“La Raza” is not a clear cut song and that makes it special; it doesn’t try to preach peace and unity and it doesn’t relish in stereotypes—it dips its toe in both. In 1990, Frost told the Los Angeles Times that the song is “a trip into the mind of a cholo,” mixing up Mexican-American slang or caló with gangsta rap imagery and macho posturing to paint a picture of what it feels like to be who you are. From day one, Frost insisted that violent imagery is a metaphor for breaking through negativity. But the word choices can’t be ignored, and they’re half the reason the song still slaps to this day.
Another reason “La Raza” resonates to this day is that it made a conscious decision not to pander. While “Mentirosa” was a bigger hit, “La Raza” didn’t play up Latinidad on a superficial level to be more palatable to white audiences. Even Mellow Man Ace’s image—white suit, hat, mustache; not unlike German one-hit-wonder Lou Bega of “Mambo Number 5” fame—called back to the suave mambo singers. However, “La Raza” used Spanish to connect with Latinos, not as a color to sell records but as a code only they could understand completely. It spawned other songs del barrio, like “On a Sunday Afternoon” by Lighter Shade of Brown, para el barrio.
Cypress Hill built their lyricism through the same blueprint (even if their hit “Insane In The Brain” is partially a diss to Kid Frost). Soon after, Frost and Ace joined forces with ALT to form Latin Alliance and explore their identities further through hip-hop.
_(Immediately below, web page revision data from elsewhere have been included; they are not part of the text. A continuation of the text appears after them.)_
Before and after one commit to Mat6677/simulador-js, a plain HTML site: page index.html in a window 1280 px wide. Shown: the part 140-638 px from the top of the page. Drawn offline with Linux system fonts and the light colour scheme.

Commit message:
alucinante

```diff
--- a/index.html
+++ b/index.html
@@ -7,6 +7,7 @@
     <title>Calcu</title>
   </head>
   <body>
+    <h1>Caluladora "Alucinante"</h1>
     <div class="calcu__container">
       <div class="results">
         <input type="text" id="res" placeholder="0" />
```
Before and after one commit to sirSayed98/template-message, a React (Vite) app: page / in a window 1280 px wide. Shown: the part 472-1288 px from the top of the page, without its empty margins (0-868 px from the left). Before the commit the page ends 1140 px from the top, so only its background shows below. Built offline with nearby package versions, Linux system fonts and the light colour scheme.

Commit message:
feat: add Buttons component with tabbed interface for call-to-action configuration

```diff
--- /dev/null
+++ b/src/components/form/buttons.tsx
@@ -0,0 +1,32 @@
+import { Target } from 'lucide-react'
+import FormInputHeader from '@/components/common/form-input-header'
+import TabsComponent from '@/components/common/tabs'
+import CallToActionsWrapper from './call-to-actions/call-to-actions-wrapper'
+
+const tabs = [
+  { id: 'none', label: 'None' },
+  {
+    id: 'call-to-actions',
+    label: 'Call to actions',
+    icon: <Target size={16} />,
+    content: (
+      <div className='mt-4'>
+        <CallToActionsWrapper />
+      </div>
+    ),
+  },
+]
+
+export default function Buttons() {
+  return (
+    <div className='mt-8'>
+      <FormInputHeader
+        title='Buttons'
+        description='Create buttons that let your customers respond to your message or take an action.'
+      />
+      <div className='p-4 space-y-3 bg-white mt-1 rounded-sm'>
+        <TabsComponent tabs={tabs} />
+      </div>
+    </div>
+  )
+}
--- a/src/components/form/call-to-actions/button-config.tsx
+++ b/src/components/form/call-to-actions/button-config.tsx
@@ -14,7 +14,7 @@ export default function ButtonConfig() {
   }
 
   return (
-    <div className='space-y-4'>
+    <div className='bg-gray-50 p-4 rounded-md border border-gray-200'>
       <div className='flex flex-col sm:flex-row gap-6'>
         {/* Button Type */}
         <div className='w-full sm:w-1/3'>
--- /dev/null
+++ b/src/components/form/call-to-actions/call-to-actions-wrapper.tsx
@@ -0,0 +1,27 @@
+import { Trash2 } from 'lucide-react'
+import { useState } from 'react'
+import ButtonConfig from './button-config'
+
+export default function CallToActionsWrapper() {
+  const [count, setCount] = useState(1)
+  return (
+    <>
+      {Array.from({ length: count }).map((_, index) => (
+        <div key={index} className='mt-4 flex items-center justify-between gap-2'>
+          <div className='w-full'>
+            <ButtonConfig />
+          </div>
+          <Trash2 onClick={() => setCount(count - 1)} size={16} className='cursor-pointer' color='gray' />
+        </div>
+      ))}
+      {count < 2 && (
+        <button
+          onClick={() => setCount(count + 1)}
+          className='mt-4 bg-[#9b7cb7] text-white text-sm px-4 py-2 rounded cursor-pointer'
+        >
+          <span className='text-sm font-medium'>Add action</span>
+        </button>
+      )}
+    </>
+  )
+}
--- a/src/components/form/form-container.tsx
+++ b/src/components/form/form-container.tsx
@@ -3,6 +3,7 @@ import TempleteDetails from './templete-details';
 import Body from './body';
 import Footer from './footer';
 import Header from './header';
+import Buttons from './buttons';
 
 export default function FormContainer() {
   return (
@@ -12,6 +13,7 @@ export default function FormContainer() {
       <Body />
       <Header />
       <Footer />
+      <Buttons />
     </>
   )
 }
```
Although its cultural impact is undeniable, “La Raza” was considered a fluke in more than one way. It peaked at number 48 in the Billboard Hot 100, and had divided criticism—some thought it was a cash-grab to exploit the gangsta rap fad while others applauded its message. Since the early ‘90s, the power of “La Raza” has faded a bit from the public consciousness; while it regularly makes the list of top West Coast rap songs of all time, it’s rarely spoken about by new artists as a pivotal moment for them.
That hasn’t stopped Molina from pursuing his vision. Dropping the “Kid” from his name, Frost signed to Eazy E’s Ruthless Records, honing his approach with every subsequent record. He’s also maintained a parallel career as an actor of low budget action films like Gunmen, Dope Case Pending, and A Lowrider Spring Break En San Quilmas. In 2016, he was diagnosed with cancer but has since recovered and kept busy to this day. His son, Scoop DeVille, also keeps his legacy alive. DeVille has a stellar career of his own as a producer, most notably for the Grammy-nominated track “Poetic Justice” by Kendrick Lamar, as well as his work with legends like Snoop Dogg and Nipsey Hustle, among others. He appears in the video for “La Raza,” cradled in Frost’s arms.
“La Raza” gave Frost’s Latinx experience a gravitas through language, altering the DNA of rap’s prime weapon. It broke barriers within Latinx communities and reaffirmed their place in hip-hop history. Seeing how major a cultural shift it signified, “La Raza” needs more props.